→ What this task involves
In the records below, find each line containing the word "cases" and copy it.

→ Information given
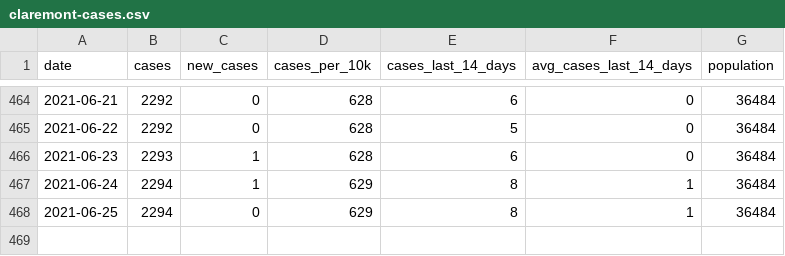
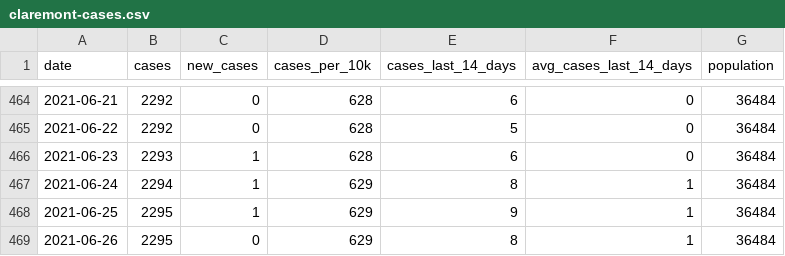
Before and after one commit to JEKarsten/tsl-covid-dashboard, a CSV file: data/claremont-cases.csv, drawn as a sheet; only a part is shown, gaps mark what is left out.

Commit message:
Automated repo update

```diff
--- a/data/claremont-cases.csv
+++ b/data/claremont-cases.csv
@@ -467,2 +467,3 @@ date,cases,new_cases,cases_per_10k,cases_last_14_days,avg_cases_last_14_days,pop
 2021-06-24,2294,1,629,8,1,36484
-2021-06-25,2294,0,629,8,1,36484
+2021-06-25,2295,1,629,9,1,36484
+2021-06-26,2295,0,629,8,1,36484
```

→ Answer box
Before and after one commit to JEKarsten/tsl-covid-dashboard, a CSV file: data/claremont-cases.csv, drawn as a sheet; only a part is shown, gaps mark what is left out.
--- a/data/claremont-cases.csv
+++ b/data/claremont-cases.csv
@@ -467,2 +467,3 @@ date,cases,new_cases,cases_per_10k,cases_last_14_days,avg_cases_last_14_days,pop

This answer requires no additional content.